November 08, 2005 23:33 IST
Cautioning that there should not be hyper-technical approach in considering the plea of 'right of private defence', the Supreme Court has held that such defence cannot be claimed when the accused are aggressors.
"All circumstances are required to be viewed with pragmatism and any hyper-technical approach should be avoided," a Bench, comprising Justice S B Sinha and Justice R V Raveendran, said, elaborating the grounds under which an accused can be entitled to claim right of private defence.
A plea of private defence would not be available if the accused persons prepare themselves for a fight and provoke a party resulting in quarrel.
The court said private defence could be used to ward off, prevent and avoid unlawful detention and to escape from such detention.
The court clarified the law on private defence while dealing with the case of West Bengal, in which a group of persons had fought with another group over an agricultural land. One person was killed and several received injuries from deadly weapons.
The Bench said so far as defence of land against the trespasser was concerned, a person was entitled to use necessary and moderate force, both for preventing the tresspass or to eject the tresspasser.
"For the said purpose, the use of force must be minimum necessary or reasonably believed to be necessary.
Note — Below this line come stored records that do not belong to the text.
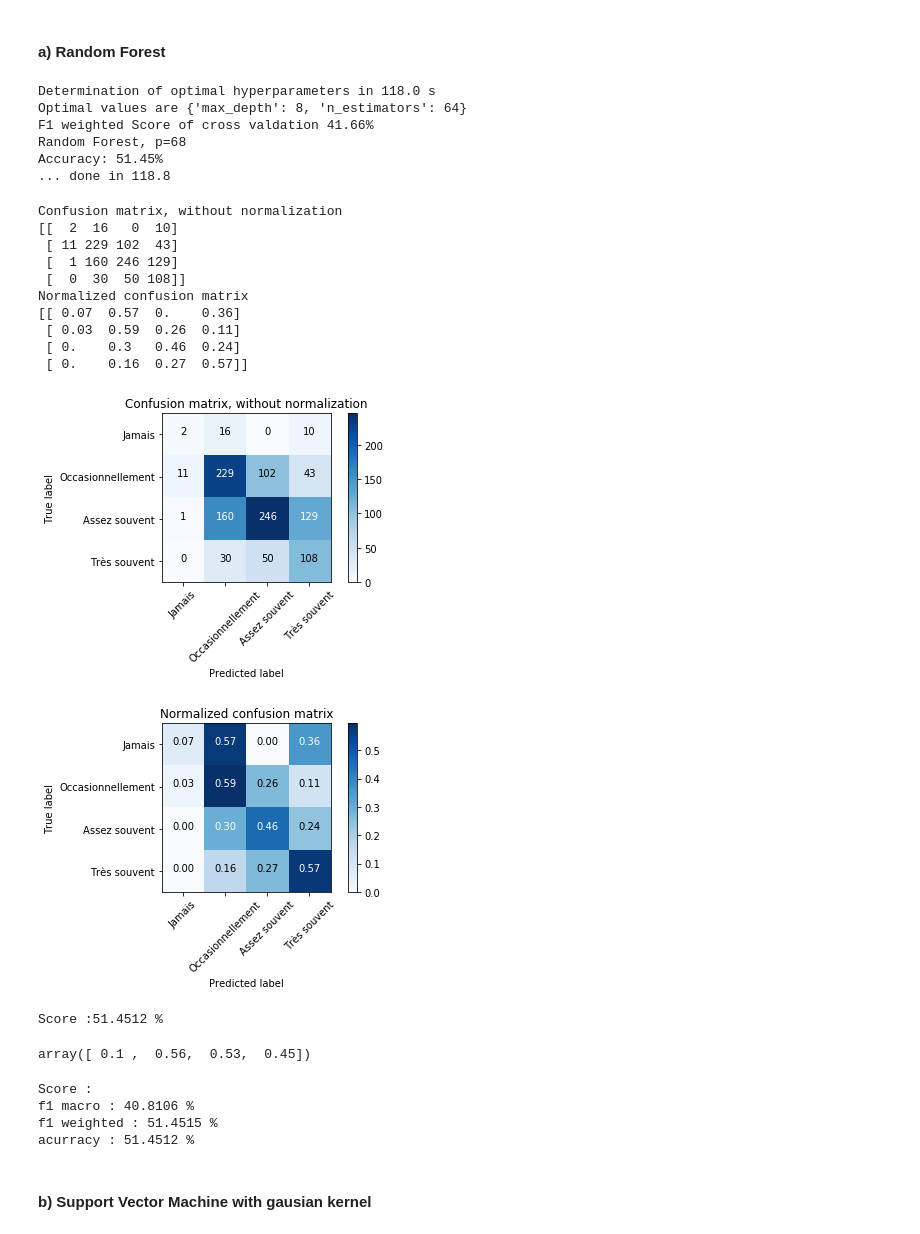
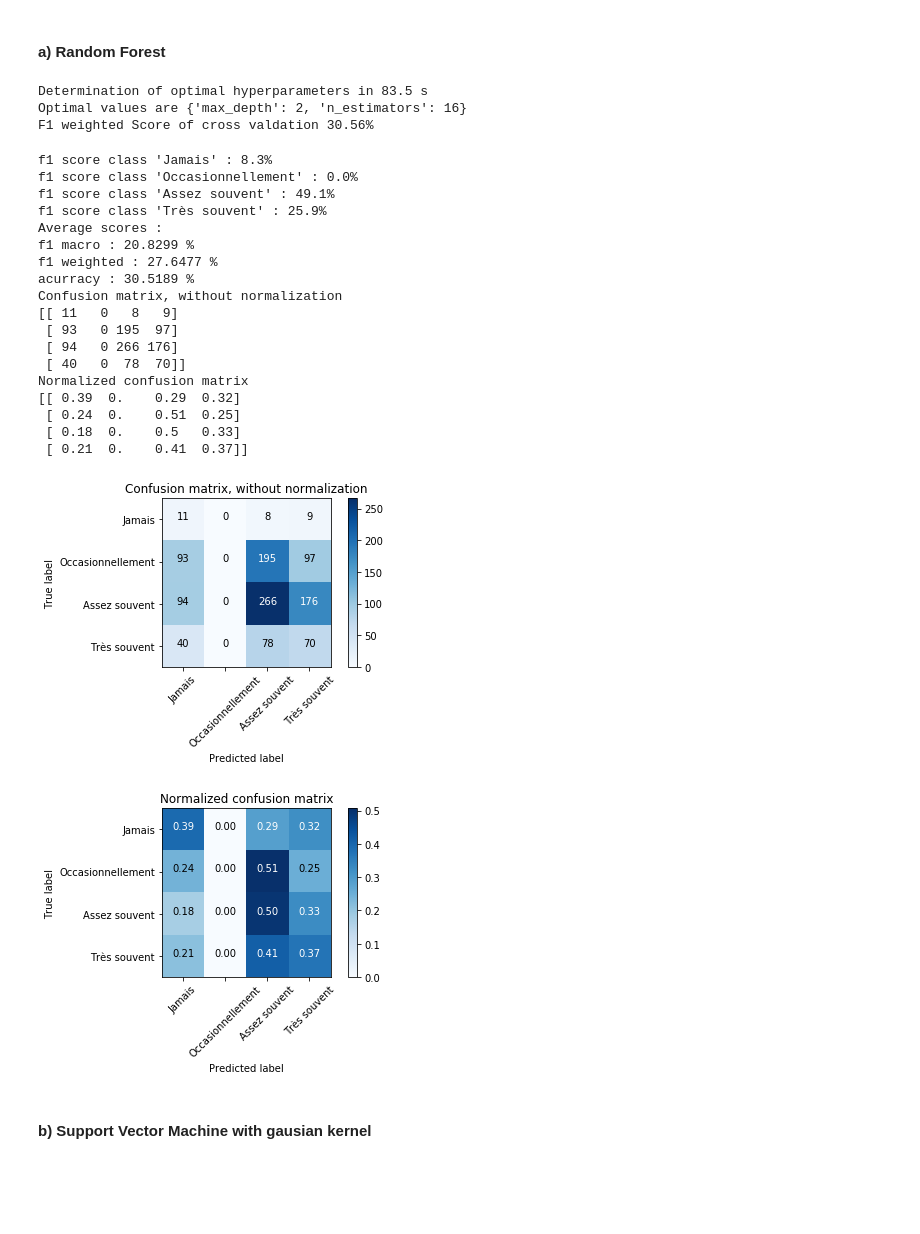
Before and after one commit to Greg131/Felix, a Jupyter notebook: cdv 2017-2018 impact of clustering.ipynb, the cells around one changed output. Cells and saved outputs as stored; diff of their text form; code cells hidden in the pictures; blank space fills up the shorter version.

```diff
--- a/cdv 2017-2018 impact of clustering.ipynb
+++ b/cdv 2017-2018 impact of clustering.ipynb
@@ -157,7 +157,7 @@ class 4 : 15.3%
 # %%
 startTime = time.time()
 
-scoring='f1_macro'
+scoring='f1_micro'
 step = 0.1
 
 clf = LogisticRegression(C=1,
@@ -209,7 +209,7 @@ params = {'max_features' :'sqrt',
 clf = RandomForestClassifier(**params)
 
 grid = GridSearchCV(clf,
-                    scoring='f1_macro',
+                    scoring='f1_micro',
                     param_grid=param_grid)
 
 grid.fit(X_train, y_train)
@@ -224,18 +224,10 @@ params = {'max_features' :'sqrt', 'random_state' : 32,
           'n_estimators' : grid.best_params_['n_estimators'],
           'max_depth' : grid.best_params_['max_depth']}
 clf = RandomForestClassifier(**params).fit(X_train, y_train)
-accuracy = clf.score(X_test, y_test)
-y_test_pred = clf.predict(X_test)
-print(f"Random Forest, p={X_train.shape[1]}")
-print(f"Accuracy: {accuracy*100:0.2f}%")
-print(f"... done in {time.time() - startTime:0.1f}")
 # %% [output]
-Determination of optimal hyperparameters in 118.0 s
-Optimal values are {'max_depth': 8, 'n_estimators': 64}
-F1 weighted Score of cross valdation 41.66%
-Random Forest, p=68
-Accuracy: 51.45%
-... done in 118.8
+Determination of optimal hyperparameters in 83.5 s
+Optimal values are {'max_depth': 2, 'n_estimators': 16}
+F1 weighted Score of cross valdation 30.56%
 # %%
 def plot_confusion_matrix(cm, classes,
                           normalize=False,
@@ -271,58 +263,57 @@ def plot_confusion_matrix(cm, classes,
     plt.ylabel('True label')
     plt.xlabel('Predicted label')
 # %%
+# Model evaluation
 class_names = ["Jamais",
                "Occasionnellement",
                "Assez souvent",
-               "Très souvent"]
+               "Très souvent" ]
+y_test_pred = clf.predict(X_test)
+f1_scores = f1_score(y_test, y_test_pred, labels = [1,2,3,4], average=None)
+for i,c in enumerate(class_names):
+    print(f"f1 score class '{c}' : {100*f1_scores[i]:0.1f}%")
+acurracy = clf.score(X_test, y_test)
+f1_macro = f1_score(y_test, y_test_pred, average='macro')
+f1_weighted = f1_score(y_test, y_test_pred, average='weighted')
+print(f"Average scores :\nf1 macro : {f1_macro*100:0.4f} %\n\
+f1 weighted : {f1_weighted*100:0.4f} %\nacurracy : {acurracy*100:0.4f} %")
+
 # Compute confusion matrix
 cnf_matrix = confusion_matrix(y_test, y_test_pred)
 np.set_printoptions(precision=2)
 
 # Plot non-normalized confusion matrix
 plt.figure()
 plot_confusion_matrix(cnf_matrix, classes=class_names,
                       title='Confusion matrix, without normalization')
 
 # Plot normalized confusion matrix
 plt.figure()
 plot_confusion_matrix(cnf_matrix, classes=class_names, normalize=True,
                       title='Normalized confusion matrix')
 
 plt.show()
 # %% [output]
+f1 score class 'Jamais' : 8.3%
+f1 score class 'Occasionnellement' : 0.0%
+f1 score class 'Assez souvent' : 49.1%
+f1 score class 'Très souvent' : 25.9%
+Average scores :
+f1 macro : 20.8299 %
+f1 weighted : 27.6477 %
+acurracy : 30.5189 %
 Confusion matrix, without normalization
-[[  2  16   0  10]
- [ 11 229 102  43]
- [  1 160 246 129]
- [  0  30  50 108]]
+[[ 11   0   8   9]
+ [ 93   0 195  97]
+ [ 94   0 266 176]
+ [ 40   0  78  70]]
 Normalized confusion matrix
-[[ 0.07  0.57  0.    0.36]
- [ 0.03  0.59  0.26  0.11]
- [ 0.    0.3   0.46  0.24]
- [ 0.    0.16  0.27  0.57]]
+[[ 0.39  0.    0.29  0.32]
+ [ 0.24  0.    0.51  0.25]
+ [ 0.18  0.    0.5   0.33]
+ [ 0.21  0.    0.41  0.37]]
-[figure, old version]
+[figure, new version]
-[figure, old version]
+[figure, new version]
-# %%
-acurracy = clf.score(X_test, y_test)
-print(f"Score :{acurracy*100:0.4f} %")
-# %% [output]
-Score :51.4512 %
-# %%
-y_test_pred = clf.predict(X_test)
-f1_score(y_test, y_test_pred, labels = [1,2,3,4], average=None)
-# %% [output]
-array([ 0.1 ,  0.56,  0.53,  0.45])
-# %%
-f1_macro = f1_score(y_test, y_test_pred, average='macro')
-f1_weighted = f1_score(y_test, y_test_pred, average='weighted')
-print(f"Score :\nf1 macro : {f1_macro*100:0.4f} %\n\
-f1 weighted : {f1_weighted*100:0.4f} %\nacurracy : {acurracy*100:0.4f} %")
-# %% [output]
-Score :
-f1 macro : 40.8106 %
-f1 weighted : 51.4515 %
-acurracy : 51.4512 %
 # %% [markdown]
 #### b) Support Vector Machine with gausian kernel
 # %%
```
Also changed, not shown: parts of 9 cells of this notebook, 2 other files.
A reasonable defence would mean a proportionate defence," Justice Sinha, writing the judgement for the Bench said.